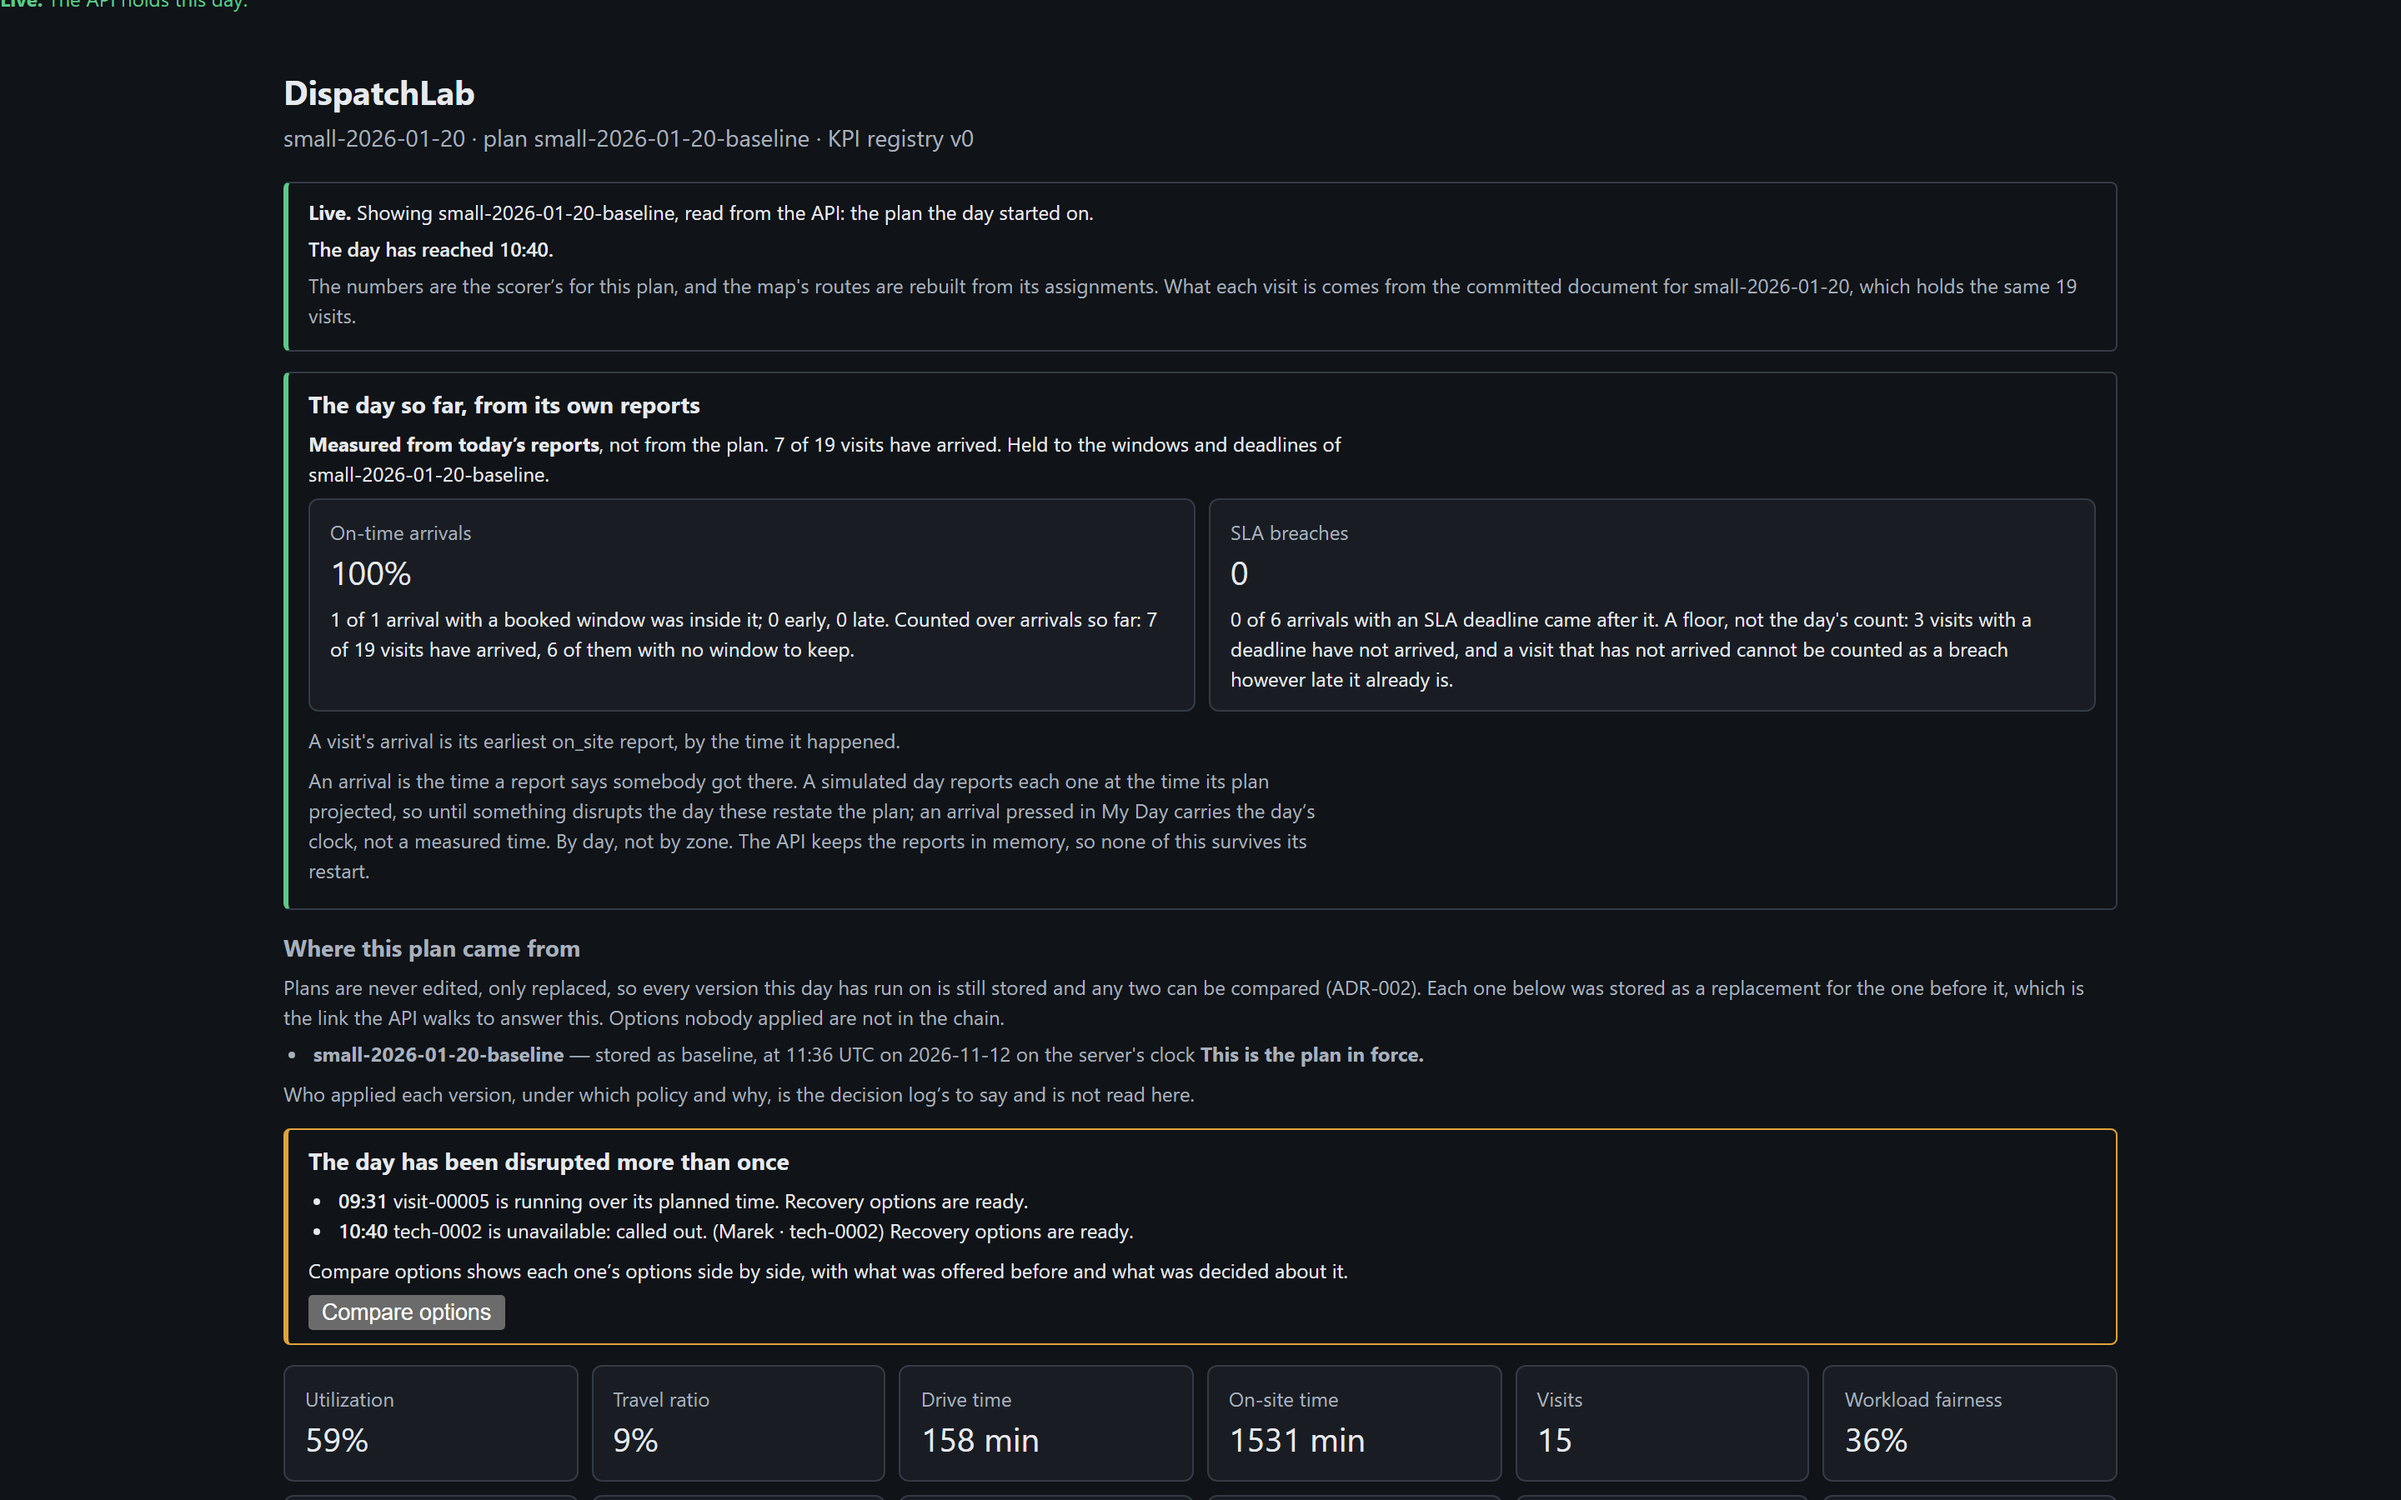
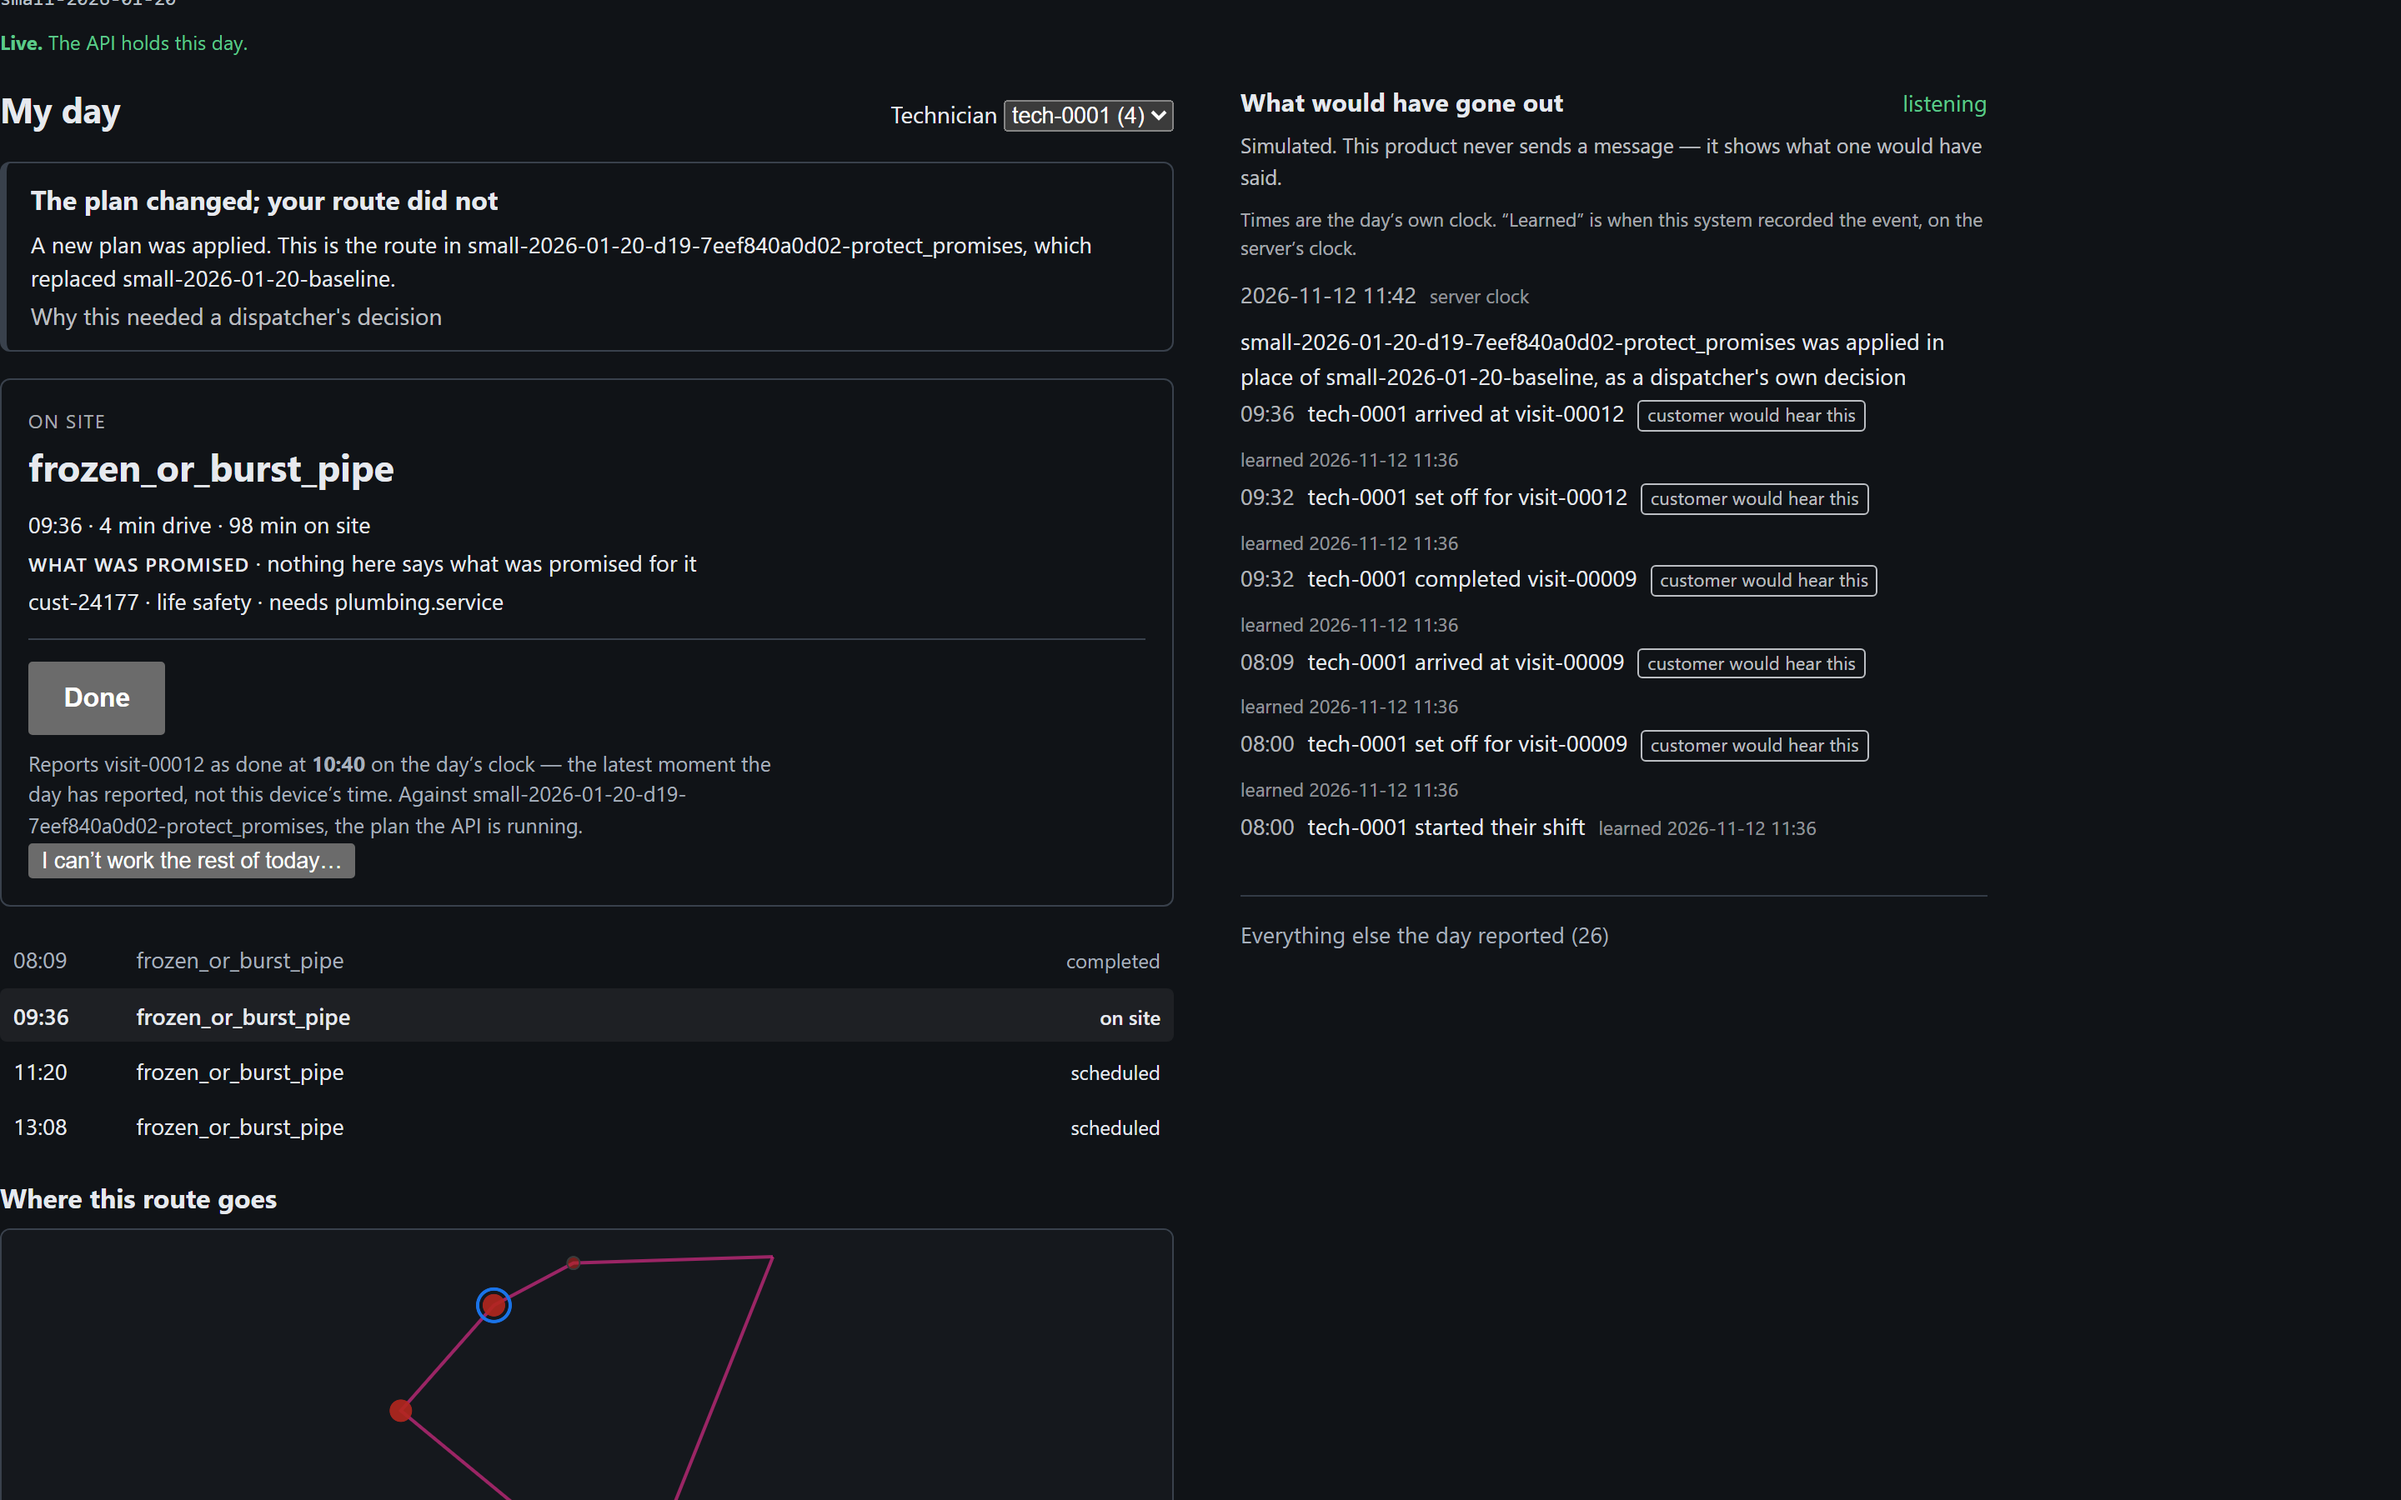
Fix the My Day screenshot, which was the board
`?view=myday` is not a token the shell knows — it is `mine` — and an unknown
view falls back to the default, so the capture silently produced the board
under a filename claiming the technician's view. Every token is now verified
against the h1 and the pressed nav button it lands on.

diff --git a/README.md b/README.md
@@ -79,9 +79,14 @@ so the empty space between two blocks is the answer, and no tooltip has to claim
 
 ![My Day: a technician's route, next stop, and the promises attached to it.](docs/screens/myday-light.png)
 
-**The technician** sees their own route, what is next, and the booked window and
-response-time promise attached to it — stated as facts, never as a verdict. The
-page holds no clock, so it will not tell somebody they are late.
+**The technician** sees their own route and what is next, and is told when a
+decision changed the plan under them. Reporting a stop done stamps it with *the
+day's own clock*, not the device's. Promises are stated as facts, never as a
+verdict — and when there is no promise on record it says that, rather than
+inferring one.
+
+The feed beside it is explicit that **nothing is ever sent**: it shows what a
+customer *would* have heard.
 
 </td>
 <td width="50%">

** REQUIRED WORK **
What lines in the listing contain "technician"? Copy them all.

** ANSWER SPACE **
under a filename claiming the technician's view. Every token is now verified
 ![My Day: a technician's route, next stop, and the promises attached to it.](docs/screens/myday-light.png)
-**The technician** sees their own route, what is next, and the booked window and
+**The technician** sees their own route and what is next, and is told when a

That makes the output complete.